Can it have been more than a year since our last ibn Ezra tajnis? That’s unpossible!
Anyway, while the meaning of this one is clear (he likes wine! A lot!), the words pidyon and kofer are sort of difficult to translate, both being related to the Temple service. Pidyon is a price paid to the priests to redeem someone or something that would normally belong to the Temple; traditional Jews today still practice pidyon ha-ben, in which a firstborn non-Levite son is symbolically redeemed from a priest for a small (nowadays generally symbolic) amount of money; when the Temple was still standing, this was probably a major source of revenue. A kofer can be either the Biblical poll tax or the expiation-price to clear oneself of a minor sin. Again, the words are hard to translate, but the general sense is clear.

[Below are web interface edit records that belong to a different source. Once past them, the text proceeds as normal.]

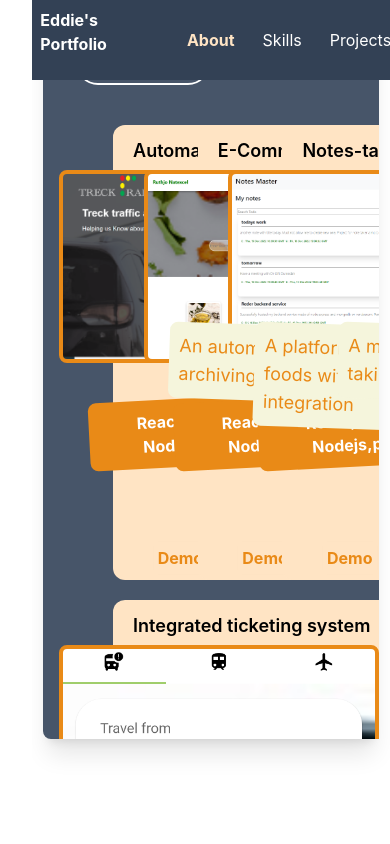
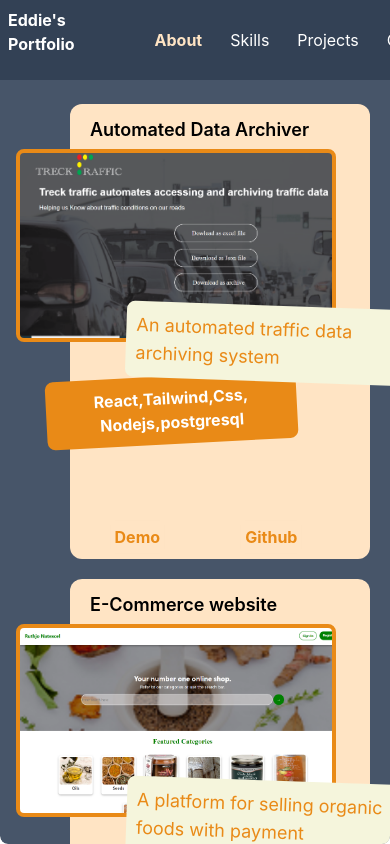
Before and after one commit to Edward-kwabena-Twumasi/portfolio-teckedd, a React (Create React App) app: page /projects in a window 390 px wide. Built offline with nearby package versions, Linux system fonts and the light colour scheme.

Commit message:
adding mobile responsiveness to app

```diff
--- a/src/App.js
+++ b/src/App.js
@@ -78,7 +78,7 @@ function App() {
 
         <div className='flex w-screen h-screen'>
            <Router>
-          <div className='sidenav h-full w-1/12 bg-slate-700 fixed border-pink-500 z-50 lg:flex flex-col justify-center gap-5  hidden'>
+          <div className='sidenav h-full w-1/12 bg-slate-700 fixed border-pink-500 z-50 lg:flex lg:flex-col justify-center gap-5  hidden'>
               <div className={`border-[#ffe4c4] w-[60px] h-[60px] rounded-full self-center ease-switch flex flex-col justify-center text-white text-3xl  ${styles[index]}`} onClick={()=>handleClick(0)}>
               <Link className='self-center' to="/"><GoPerson /></Link>
               </div>
@@ -93,10 +93,10 @@ function App() {
               </div>
           </div>
 
-          <div className=' rounded-lg h-full overflow-scroll w-11/12 content hide-scroll'>
+          <div className=' rounded-lg lg:h-full overflow-scroll lg:w-11/12 lg:content hide-scroll w-screen h-screen'>
 
                  <NavBar onNavChange={handleClick} index={index}/>
-                 <div className='content-body bg-slate-600 rounded-lg shadow-xl'>
+                 <div className='lg:content-body bg-slate-600 rounded-lg shadow-xl w-screen h-screen'>
                   <Routes>
                     <Route exact path="/"  element={<About ref={aboutRef} />}></Route>
                     {/* <Route exact path="/about" element={<About/>}></Route> */}
--- a/src/developer/frontend.jsx
+++ b/src/developer/frontend.jsx
@@ -76,7 +76,7 @@ useEffect(() => {
     return (
         <div ref={myRef} className="flex flex-col pl-14 h-full">
             <h1 className="title text-3xl text-white font-bold m-3">Front end skills</h1>
-            <div className="flex justify-between ">
+            <div className="lg:flex justify-between flex-col">
                 <div>
                 {
                 skills.map((skill,idx)=>{
@@ -85,7 +85,7 @@ useEffect(() => {
                 })
                 }
                 </div>
-                <div>
+                <div className="self-start">
                 {
                 skilllevels.map((skilllevel,idx)=>{
                     return  <SkillLevel  title={skilllevel.title} level={skilllevel.level} index={idx}>
--- a/src/developer/projectlist.jsx
+++ b/src/developer/projectlist.jsx
@@ -3,7 +3,7 @@ import ProjectCard from "./components/projectcard";
 
 function ProjectList({projects}) {
     return (
-      <div className='grid grid-cols-3 p-3 pl-[70px] justify-evenly '>
+      <div className='lg:grid lg:grid-cols-3 p-3 pl-[70px] justify-evenly  flex flex-col'>
         {projects.map(project=><ProjectCard image={project.image} title={project.title} description={project.description}/>)}
 
      </div>
```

I’d Gladly Be Sold
I’d gladly be sold to the planters of vines
and be an offering to the pruners and pickers
Beneath the presser, as soon as he tires
and weakens, I’d give him the spirit of princes.
אהי פדיון לנוטעי הזמורה
אֱהִי פִדְיוֹן לְנֹטְעֵי הַזְּמוֹרָה / וְכֹפֶר לַאֲשֶׁר יִזְמוֹר וְיִבְצֹר
וְתַחַת דָּשׁ אֲשֶׁר יִדְרֹךְ וְרוּחַ / נְגִידִים בּוֹ בְּעֵת יַחְלֹש וְיִבְצֹר.
‘Ehí pidyón le-notʕéi ha-zemoráh / ve-khófer la’ashér yizmór ve-yivtzór
Ve-táḥat dash ‘ashér yidrókh ve-rúaḥ / negidím bo be-ʕéir yaḥlósh ve-yivtzór.